__What you have to do__:
Go through the records underneath and write each one out again exactly.

Records for this task Block Start

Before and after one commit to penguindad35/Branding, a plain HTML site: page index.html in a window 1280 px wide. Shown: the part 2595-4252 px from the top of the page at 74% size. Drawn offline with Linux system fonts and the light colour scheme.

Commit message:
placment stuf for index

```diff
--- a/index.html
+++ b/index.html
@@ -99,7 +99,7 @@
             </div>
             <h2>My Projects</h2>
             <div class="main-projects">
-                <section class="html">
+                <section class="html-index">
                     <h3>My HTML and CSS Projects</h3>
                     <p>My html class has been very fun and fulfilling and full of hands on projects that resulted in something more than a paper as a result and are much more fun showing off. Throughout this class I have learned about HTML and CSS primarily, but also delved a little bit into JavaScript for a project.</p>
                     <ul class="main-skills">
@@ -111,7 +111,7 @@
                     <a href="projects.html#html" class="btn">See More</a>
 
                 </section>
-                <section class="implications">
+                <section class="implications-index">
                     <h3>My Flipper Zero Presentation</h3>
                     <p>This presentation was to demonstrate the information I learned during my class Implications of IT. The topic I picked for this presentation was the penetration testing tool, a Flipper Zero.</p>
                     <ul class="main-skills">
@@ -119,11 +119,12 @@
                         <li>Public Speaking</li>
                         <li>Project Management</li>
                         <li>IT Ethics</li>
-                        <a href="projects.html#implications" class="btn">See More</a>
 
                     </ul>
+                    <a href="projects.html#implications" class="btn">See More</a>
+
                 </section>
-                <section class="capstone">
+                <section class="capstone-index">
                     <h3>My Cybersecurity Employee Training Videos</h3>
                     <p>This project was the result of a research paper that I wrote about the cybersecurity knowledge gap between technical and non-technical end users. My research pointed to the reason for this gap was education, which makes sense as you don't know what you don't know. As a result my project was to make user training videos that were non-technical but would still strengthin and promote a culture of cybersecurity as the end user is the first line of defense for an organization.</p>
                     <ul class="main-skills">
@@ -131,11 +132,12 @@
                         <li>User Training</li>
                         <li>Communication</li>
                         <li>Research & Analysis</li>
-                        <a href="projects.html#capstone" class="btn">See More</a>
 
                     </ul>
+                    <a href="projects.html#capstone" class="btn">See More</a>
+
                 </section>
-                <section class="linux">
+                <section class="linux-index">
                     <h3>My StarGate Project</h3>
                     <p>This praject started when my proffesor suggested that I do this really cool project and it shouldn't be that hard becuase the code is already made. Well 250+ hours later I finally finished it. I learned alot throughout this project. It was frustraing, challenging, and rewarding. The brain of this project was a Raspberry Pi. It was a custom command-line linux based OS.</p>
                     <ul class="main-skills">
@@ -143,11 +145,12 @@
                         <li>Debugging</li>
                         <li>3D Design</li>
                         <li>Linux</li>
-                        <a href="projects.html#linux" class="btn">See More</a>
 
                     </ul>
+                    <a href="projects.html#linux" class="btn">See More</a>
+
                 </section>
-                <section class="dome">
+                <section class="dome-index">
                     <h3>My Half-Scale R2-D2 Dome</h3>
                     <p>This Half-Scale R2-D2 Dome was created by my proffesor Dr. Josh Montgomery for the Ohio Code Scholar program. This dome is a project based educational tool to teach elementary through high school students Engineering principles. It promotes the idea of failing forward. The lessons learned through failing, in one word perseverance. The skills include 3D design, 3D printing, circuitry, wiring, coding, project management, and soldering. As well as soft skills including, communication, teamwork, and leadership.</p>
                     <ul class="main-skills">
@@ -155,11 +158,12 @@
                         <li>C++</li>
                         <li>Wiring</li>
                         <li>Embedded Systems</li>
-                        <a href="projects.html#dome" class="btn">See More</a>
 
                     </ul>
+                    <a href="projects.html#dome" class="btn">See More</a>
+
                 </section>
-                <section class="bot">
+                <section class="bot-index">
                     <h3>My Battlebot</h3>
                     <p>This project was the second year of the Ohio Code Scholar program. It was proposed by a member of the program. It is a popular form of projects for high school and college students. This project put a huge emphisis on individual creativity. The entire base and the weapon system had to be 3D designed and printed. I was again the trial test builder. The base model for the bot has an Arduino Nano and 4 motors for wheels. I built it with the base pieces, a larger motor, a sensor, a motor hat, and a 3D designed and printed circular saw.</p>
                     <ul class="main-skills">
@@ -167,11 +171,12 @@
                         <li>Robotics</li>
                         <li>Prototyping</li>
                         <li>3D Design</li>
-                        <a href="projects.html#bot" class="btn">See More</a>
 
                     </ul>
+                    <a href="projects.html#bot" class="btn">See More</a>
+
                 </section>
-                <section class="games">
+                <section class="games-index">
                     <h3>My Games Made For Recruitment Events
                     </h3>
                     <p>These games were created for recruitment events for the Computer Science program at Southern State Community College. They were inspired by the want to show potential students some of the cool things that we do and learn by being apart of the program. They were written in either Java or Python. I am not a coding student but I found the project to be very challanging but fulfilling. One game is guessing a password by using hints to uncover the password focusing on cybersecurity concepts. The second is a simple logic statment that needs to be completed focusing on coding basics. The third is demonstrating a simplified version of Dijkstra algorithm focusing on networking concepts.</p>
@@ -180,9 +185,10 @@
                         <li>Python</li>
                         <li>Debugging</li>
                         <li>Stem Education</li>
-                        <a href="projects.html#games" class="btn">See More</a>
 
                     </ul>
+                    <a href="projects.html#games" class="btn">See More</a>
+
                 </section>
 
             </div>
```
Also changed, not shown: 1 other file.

Records for this task Block End

__Written response__:
Before and after one commit to penguindad35/Branding, a plain HTML site: page index.html in a window 1280 px wide. Shown: the part 2595-4252 px from the top of the page at 74% size. Drawn offline with Linux system fonts and the light colour scheme.

Commit message:
placment stuf for index

```diff
--- a/index.html
+++ b/index.html
@@ -99,7 +99,7 @@
             </div>
             <h2>My Projects</h2>
             <div class="main-projects">
-                <section class="html">
+                <section class="html-index">
                     <h3>My HTML and CSS Projects</h3>
                     <p>My html class has been very fun and fulfilling and full of hands on projects that resulted in something more than a paper as a result and are much more fun showing off. Throughout this class I have learned about HTML and CSS primarily, but also delved a little bit into JavaScript for a project.</p>
                     <ul class="main-skills">
@@ -111,7 +111,7 @@
                     <a href="projects.html#html" class="btn">See More</a>
 
                 </section>
-                <section class="implications">
+                <section class="implications-index">
                     <h3>My Flipper Zero Presentation</h3>
                     <p>This presentation was to demonstrate the information I learned during my class Implications of IT. The topic I picked for this presentation was the penetration testing tool, a Flipper Zero.</p>
                     <ul class="main-skills">
@@ -119,11 +119,12 @@
                         <li>Public Speaking</li>
                         <li>Project Management</li>
                         <li>IT Ethics</li>
-                        <a href="projects.html#implications" class="btn">See More</a>
 
                     </ul>
+                    <a href="projects.html#implications" class="btn">See More</a>
+
                 </section>
-                <section class="capstone">
+                <section class="capstone-index">
                     <h3>My Cybersecurity Employee Training Videos</h3>
                     <p>This project was the result of a research paper that I wrote about the cybersecurity knowledge gap between technical and non-technical end users. My research pointed to the reason for this gap was education, which makes sense as you don't know what you don't know. As a result my project was to make user training videos that were non-technical but would still strengthin and promote a culture of cybersecurity as the end user is the first line of defense for an organization.</p>
                     <ul class="main-skills">
@@ -131,11 +132,12 @@
                         <li>User Training</li>
                         <li>Communication</li>
                         <li>Research & Analysis</li>
-                        <a href="projects.html#capstone" class="btn">See More</a>
 
                     </ul>
+                    <a href="projects.html#capstone" class="btn">See More</a>
+
                 </section>
-                <section class="linux">
+                <section class="linux-index">
                     <h3>My StarGate Project</h3>
                     <p>This praject started when my proffesor suggested that I do this really cool project and it shouldn't be that hard becuase the code is already made. Well 250+ hours later I finally finished it. I learned alot throughout this project. It was frustraing, challenging, and rewarding. The brain of this project was a Raspberry Pi. It was a custom command-line linux based OS.</p>
                     <ul class="main-skills">
@@ -143,11 +145,12 @@
                         <li>Debugging</li>
                         <li>3D Design</li>
                         <li>Linux</li>
-                        <a href="projects.html#linux" class="btn">See More</a>
 
                     </ul>
+                    <a href="projects.html#linux" class="btn">See More</a>
+
                 </section>
-                <section class="dome">
+                <section class="dome-index">
                     <h3>My Half-Scale R2-D2 Dome</h3>
                     <p>This Half-Scale R2-D2 Dome was created by my proffesor Dr. Josh Montgomery for the Ohio Code Scholar program. This dome is a project based educational tool to teach elementary through high school students Engineering principles. It promotes the idea of failing forward. The lessons learned through failing, in one word perseverance. The skills include 3D design, 3D printing, circuitry, wiring, coding, project management, and soldering. As well as soft skills including, communication, teamwork, and leadership.</p>
                     <ul class="main-skills">
@@ -155,11 +158,12 @@
                         <li>C++</li>
                         <li>Wiring</li>
                         <li>Embedded Systems</li>
-                        <a href="projects.html#dome" class="btn">See More</a>
 
                     </ul>
+                    <a href="projects.html#dome" class="btn">See More</a>
+
                 </section>
-                <section class="bot">
+                <section class="bot-index">
                     <h3>My Battlebot</h3>
                     <p>This project was the second year of the Ohio Code Scholar program. It was proposed by a member of the program. It is a popular form of projects for high school and college students. This project put a huge emphisis on individual creativity. The entire base and the weapon system had to be 3D designed and printed. I was again the trial test builder. The base model for the bot has an Arduino Nano and 4 motors for wheels. I built it with the base pieces, a larger motor, a sensor, a motor hat, and a 3D designed and printed circular saw.</p>
                     <ul class="main-skills">
@@ -167,11 +171,12 @@
                         <li>Robotics</li>
                         <li>Prototyping</li>
                         <li>3D Design</li>
-                        <a href="projects.html#bot" class="btn">See More</a>
 
                     </ul>
+                    <a href="projects.html#bot" class="btn">See More</a>
+
                 </section>
-                <section class="games">
+                <section class="games-index">
                     <h3>My Games Made For Recruitment Events
                     </h3>
                     <p>These games were created for recruitment events for the Computer Science program at Southern State Community College. They were inspired by the want to show potential students some of the cool things that we do and learn by being apart of the program. They were written in either Java or Python. I am not a coding student but I found the project to be very challanging but fulfilling. One game is guessing a password by using hints to uncover the password focusing on cybersecurity concepts. The second is a simple logic statment that needs to be completed focusing on coding basics. The third is demonstrating a simplified version of Dijkstra algorithm focusing on networking concepts.</p>
@@ -180,9 +185,10 @@
                         <li>Python</li>
                         <li>Debugging</li>
                         <li>Stem Education</li>
-                        <a href="projects.html#games" class="btn">See More</a>
 
                     </ul>
+                    <a href="projects.html#games" class="btn">See More</a>
+
                 </section>
 
             </div>
```
Also changed, not shown: 1 other file.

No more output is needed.